== GOAL OF THE EXERCISE ==
The data must be written out once more, precisely as given.

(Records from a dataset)
BEGIN
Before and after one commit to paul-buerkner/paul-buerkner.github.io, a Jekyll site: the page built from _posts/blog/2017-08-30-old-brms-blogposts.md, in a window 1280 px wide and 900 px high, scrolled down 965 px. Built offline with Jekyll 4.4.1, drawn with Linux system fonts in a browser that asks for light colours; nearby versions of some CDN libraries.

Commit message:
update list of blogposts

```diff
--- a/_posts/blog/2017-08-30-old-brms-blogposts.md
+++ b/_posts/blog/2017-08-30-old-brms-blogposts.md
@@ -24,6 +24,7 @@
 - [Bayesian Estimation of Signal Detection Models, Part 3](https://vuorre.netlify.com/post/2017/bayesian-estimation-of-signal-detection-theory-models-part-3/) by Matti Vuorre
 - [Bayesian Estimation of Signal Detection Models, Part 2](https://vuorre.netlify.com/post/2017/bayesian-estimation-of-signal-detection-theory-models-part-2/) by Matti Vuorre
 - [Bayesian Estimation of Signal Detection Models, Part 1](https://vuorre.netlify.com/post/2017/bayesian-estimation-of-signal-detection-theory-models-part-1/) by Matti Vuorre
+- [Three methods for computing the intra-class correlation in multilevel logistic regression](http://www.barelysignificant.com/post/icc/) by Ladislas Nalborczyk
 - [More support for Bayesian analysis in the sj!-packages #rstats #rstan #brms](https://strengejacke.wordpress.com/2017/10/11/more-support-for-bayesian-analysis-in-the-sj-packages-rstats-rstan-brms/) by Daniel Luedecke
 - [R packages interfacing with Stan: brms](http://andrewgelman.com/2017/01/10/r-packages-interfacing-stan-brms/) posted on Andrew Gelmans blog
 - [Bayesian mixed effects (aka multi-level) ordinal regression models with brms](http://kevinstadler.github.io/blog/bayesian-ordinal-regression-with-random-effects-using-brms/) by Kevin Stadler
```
END
== SOLUTION TO THIS PROBLEM ==
Before and after one commit to paul-buerkner/paul-buerkner.github.io, a Jekyll site: the page built from _posts/blog/2017-08-30-old-brms-blogposts.md, in a window 1280 px wide and 900 px high, scrolled down 965 px. Built offline with Jekyll 4.4.1, drawn with Linux system fonts in a browser that asks for light colours; nearby versions of some CDN libraries.

Commit message:
update list of blogposts

```diff
--- a/_posts/blog/2017-08-30-old-brms-blogposts.md
+++ b/_posts/blog/2017-08-30-old-brms-blogposts.md
@@ -24,6 +24,7 @@
 - [Bayesian Estimation of Signal Detection Models, Part 3](https://vuorre.netlify.com/post/2017/bayesian-estimation-of-signal-detection-theory-models-part-3/) by Matti Vuorre
 - [Bayesian Estimation of Signal Detection Models, Part 2](https://vuorre.netlify.com/post/2017/bayesian-estimation-of-signal-detection-theory-models-part-2/) by Matti Vuorre
 - [Bayesian Estimation of Signal Detection Models, Part 1](https://vuorre.netlify.com/post/2017/bayesian-estimation-of-signal-detection-theory-models-part-1/) by Matti Vuorre
+- [Three methods for computing the intra-class correlation in multilevel logistic regression](http://www.barelysignificant.com/post/icc/) by Ladislas Nalborczyk
 - [More support for Bayesian analysis in the sj!-packages #rstats #rstan #brms](https://strengejacke.wordpress.com/2017/10/11/more-support-for-bayesian-analysis-in-the-sj-packages-rstats-rstan-brms/) by Daniel Luedecke
 - [R packages interfacing with Stan: brms](http://andrewgelman.com/2017/01/10/r-packages-interfacing-stan-brms/) posted on Andrew Gelmans blog
 - [Bayesian mixed effects (aka multi-level) ordinal regression models with brms](http://kevinstadler.github.io/blog/bayesian-ordinal-regression-with-random-effects-using-brms/) by Kevin Stadler
```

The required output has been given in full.